Yamaha PSS-570- Owned from June May- present, bought with PSS-130 for $53
Yamaha loved FM synthesis in the 80's, and the lower end FM chips made it into the portable/home keyboard market. Most of these only have presets, but a few PSS and PSR models are editable. There seem to be 3 basic types of editable models- the 360, 370, 460, 470, 560, and 570 models use sliders with 5 steps, the 380 and 390 models use sliders with 8 steps (with a slightly different selection of sliders), and the 480, 680, and 780 models use digital editing and have midi. I don't think it's really worth going into all the details, but each model is a bit different and has its own advantages and disadvantages.
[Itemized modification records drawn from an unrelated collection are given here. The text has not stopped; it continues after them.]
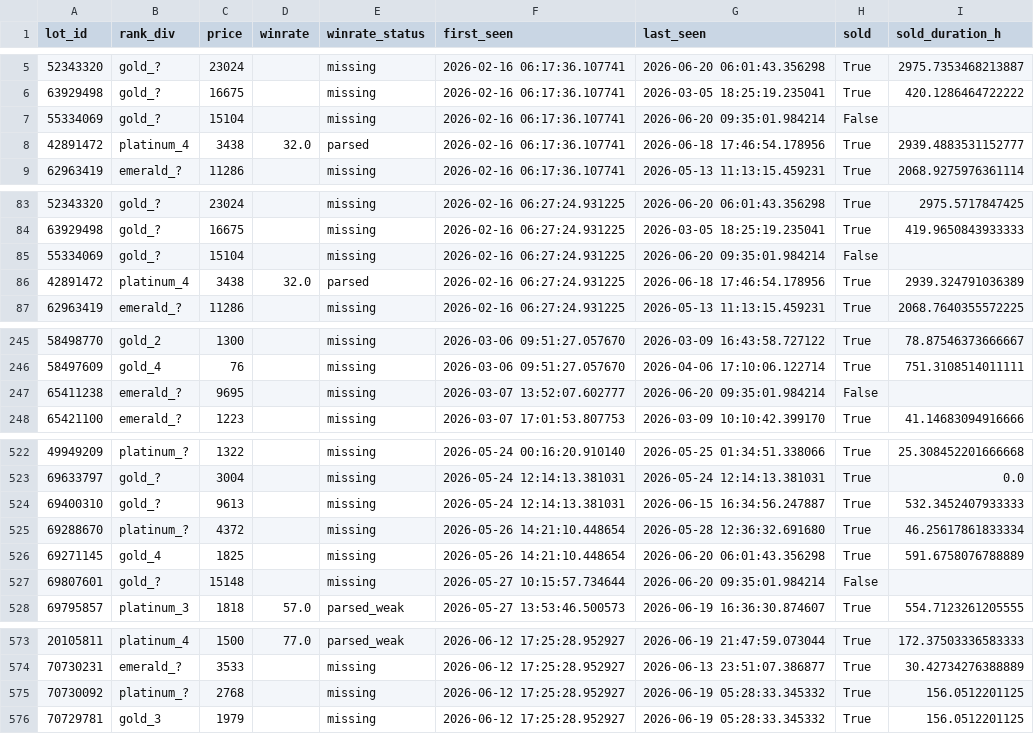
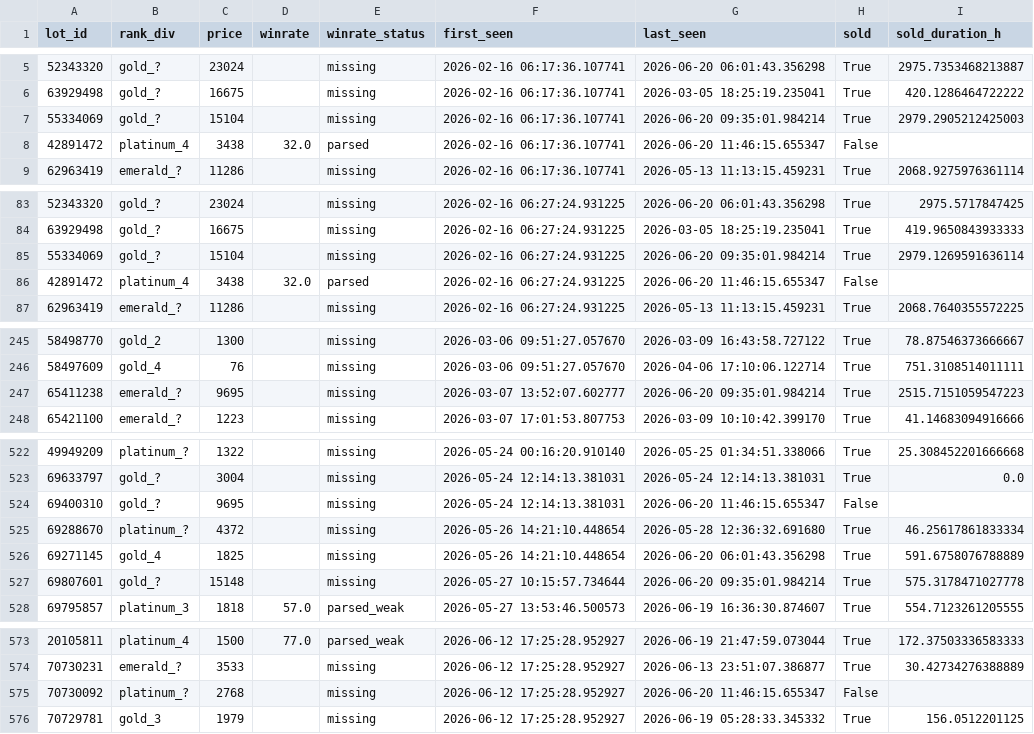
Before and after one commit to bel1k66/funpay-tracker, a CSV file: lot_lifecycle.csv, drawn as a sheet; only a part is shown, gaps mark what is left out; the diff covers the shown part only.

```diff
--- a/lot_lifecycle.csv
+++ b/lot_lifecycle.csv
@@ -6,4 +6,4 @@ lot_id,rank_div,price,winrate,winrate_status,first_seen,last_seen,sold,sold_dura
 63929498,gold_?,16675,,missing,2026-02-16 06:17:36.107741,2026-03-05 18:25:19.235041,True,420.1286464722222
-55334069,gold_?,15104,,missing,2026-02-16 06:17:36.107741,2026-06-20 09:35:01.984214,False,
-42891472,platinum_4,3438,32.0,parsed,2026-02-16 06:17:36.107741,2026-06-18 17:46:54.178956,True,2939.4883531152777
+55334069,gold_?,15104,,missing,2026-02-16 06:17:36.107741,2026-06-20 09:35:01.984214,True,2979.2905212425003
+42891472,platinum_4,3438,32.0,parsed,2026-02-16 06:17:36.107741,2026-06-20 11:46:15.655347,False,
 62963419,emerald_?,11286,,missing,2026-02-16 06:17:36.107741,2026-05-13 11:13:15.459231,True,2068.9275976361114
@@ -84,4 +84,4 @@ lot_id,rank_div,price,winrate,winrate_status,first_seen,last_seen,sold,sold_dura
 63929498,gold_?,16675,,missing,2026-02-16 06:27:24.931225,2026-03-05 18:25:19.235041,True,419.9650843933333
-55334069,gold_?,15104,,missing,2026-02-16 06:27:24.931225,2026-06-20 09:35:01.984214,False,
-42891472,platinum_4,3438,32.0,parsed,2026-02-16 06:27:24.931225,2026-06-18 17:46:54.178956,True,2939.324791036389
+55334069,gold_?,15104,,missing,2026-02-16 06:27:24.931225,2026-06-20 09:35:01.984214,True,2979.1269591636114
+42891472,platinum_4,3438,32.0,parsed,2026-02-16 06:27:24.931225,2026-06-20 11:46:15.655347,False,
 62963419,emerald_?,11286,,missing,2026-02-16 06:27:24.931225,2026-05-13 11:13:15.459231,True,2068.7640355572225
@@ -246,3 +246,3 @@ lot_id,rank_div,price,winrate,winrate_status,first_seen,last_seen,sold,sold_dura
 58497609,gold_4,76,,missing,2026-03-06 09:51:27.057670,2026-04-06 17:10:06.122714,True,751.3108514011111
-65411238,emerald_?,9695,,missing,2026-03-07 13:52:07.602777,2026-06-20 09:35:01.984214,False,
+65411238,emerald_?,9695,,missing,2026-03-07 13:52:07.602777,2026-06-20 09:35:01.984214,True,2515.7151059547223
 65421100,emerald_?,1223,,missing,2026-03-07 17:01:53.807753,2026-03-09 10:10:42.399170,True,41.14683094916666
@@ -523,6 +523,6 @@ lot_id,rank_div,price,winrate,winrate_status,first_seen,last_seen,sold,sold_dura
 69633797,gold_?,3004,,missing,2026-05-24 12:14:13.381031,2026-05-24 12:14:13.381031,True,0.0
-69400310,gold_?,9613,,missing,2026-05-24 12:14:13.381031,2026-06-15 16:34:56.247887,True,532.3452407933333
+69400310,gold_?,9695,,missing,2026-05-24 12:14:13.381031,2026-06-20 11:46:15.655347,False,
 69288670,platinum_?,4372,,missing,2026-05-26 14:21:10.448654,2026-05-28 12:36:32.691680,True,46.25617861833334
 69271145,gold_4,1825,,missing,2026-05-26 14:21:10.448654,2026-06-20 06:01:43.356298,True,591.6758076788889
-69807601,gold_?,15148,,missing,2026-05-27 10:15:57.734644,2026-06-20 09:35:01.984214,False,
+69807601,gold_?,15148,,missing,2026-05-27 10:15:57.734644,2026-06-20 09:35:01.984214,True,575.3178471027778
 69795857,platinum_3,1818,57.0,parsed_weak,2026-05-27 13:53:46.500573,2026-06-19 16:36:30.874607,True,554.7123261205555
@@ -574,3 +574,3 @@ lot_id,rank_div,price,winrate,winrate_status,first_seen,last_seen,sold,sold_dura
 70730231,emerald_?,3533,,missing,2026-06-12 17:25:28.952927,2026-06-13 23:51:07.386877,True,30.42734276388889
-70730092,platinum_?,2768,,missing,2026-06-12 17:25:28.952927,2026-06-19 05:28:33.345332,True,156.0512201125
+70730092,platinum_?,2768,,missing,2026-06-12 17:25:28.952927,2026-06-20 11:46:15.655347,False,
 70729781,gold_3,1979,,missing,2026-06-12 17:25:28.952927,2026-06-19 05:28:33.345332,True,156.0512201125
```
Also changed, not shown: 29 edited cells elsewhere in this file.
The PSS-570 has 12 rhythms and 21 "orchestra" sounds. It has 9 2-operator voices. Sounds can be edited by pressing the digital synthesizer button, which generates sounds based on the postions of the sliders, or by moving the sliders while playing orchestra voices. Not all of the parameters are editable, so editing the orchestra voices sounds different depending on what voice is selected. The parameters are wave (modulator frequency), spectrum (carrier frequency), modulation (modulator amplitude), attack, decay, and volume (almost useless). Attack and decay usually adjust the envelope of the modulator. The sound from this is pretty nice. It's easy to get good sounds out of it without programming the endless parameters of 6-operator synths. There are also buttons for stereo symphonic, sustain (extended release), and vibrato (which acts as tremolo on some presets). The keyboard can be split to play bass and chords (optional) on the bottom part. There's a stupid auto-chord feature too, of course. And a "duet" button, which adds and extra note to whatever is played on the upper part of the keyboard based on the bass notes played (or something like that). Bass and chord sounds can't be edited, but there are 5 variations of each, selected from the "bass/chord voice" section.
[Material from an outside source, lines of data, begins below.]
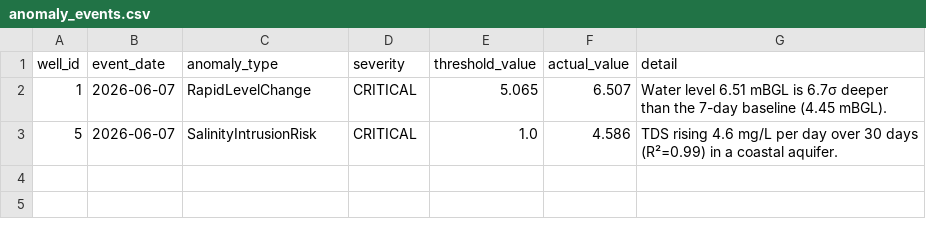
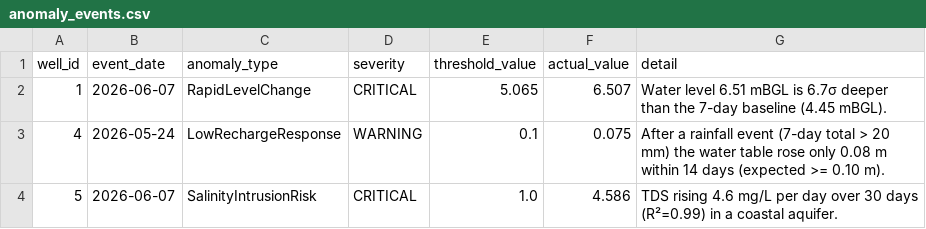
Before and after one commit to danakim1004au-prog/azure-water-quality-pipeline, a CSV file: sample_data/anomaly_events.csv, drawn as a sheet; the diff names each change by its address in the sheet, - before the commit and + after, or states it on an @@ line.

Commit message:
Add regional water-security decision support

```diff
--- a/sample_data/anomaly_events.csv
+++ b/sample_data/anomaly_events.csv
+row 3: 4 | 2026-05-24 | LowRechargeResponse | WARNING | 0.1 | 0.075 | After a rainfall event (7-day total > 20 mm) the water table rose only 0.08 m within 14 days (expected >= 0.10 m).
```
Also changed, not shown: 35 other files.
The rhythms are actually pretty good, and somewhat editable. Using the "custom drummer" button, it's possible to select variations for each part of the pattern- base drum, snare, cymbal, and extra percussion. There are 5 variations for each. And there's the keyboard percussion switch, where the upper part of the keyboard triggers all of the drum sounds (18 lo-fi drum sounds, seems to be 6-voice polyphony). When a rhythm is playing, the bottom part of the keyboard can be used to play auto-accompanyment. There are 3 variations for the bass and chord patterns here.
All in all the settings are pretty versitile. Almost everything can be adjusted to some degree, and this tends to make things a lot more interesting than a lot of similar keyboards.
Inside, the CPU is an XA927B0 running at 3.58MHz. The FM sounds are generated by a YM3812 (OPL2), which was also used in Adlib soundcards. The drums come from a YM3301. Each chip has its own DAC- I don't know which one goes to which but one is a YM3012 and the other is a Y3014B. So it should be possible to install separate outputs for the drums and the FM sounds. The stereo symphonic circuit uses an MN3209 BBD chip and an an MN3102 driver chip. With a few modifications it should be easy to add controls for modulation speed and depth, and maybe an external input. Also, according to the site linked below, it's possible to add an 8-way DIP switch for more sounds. I'll probably do this one day.
PSS-570-1- cheesy demo, but it shows how good the deep bass sounds can be, and there's another one here.
Circuit bending info for OPL2-based keyboards: Fujitone 6A, MC-6
Yamaha has user manuals for nearly all of their products available here: Yamaha Manual Library (English)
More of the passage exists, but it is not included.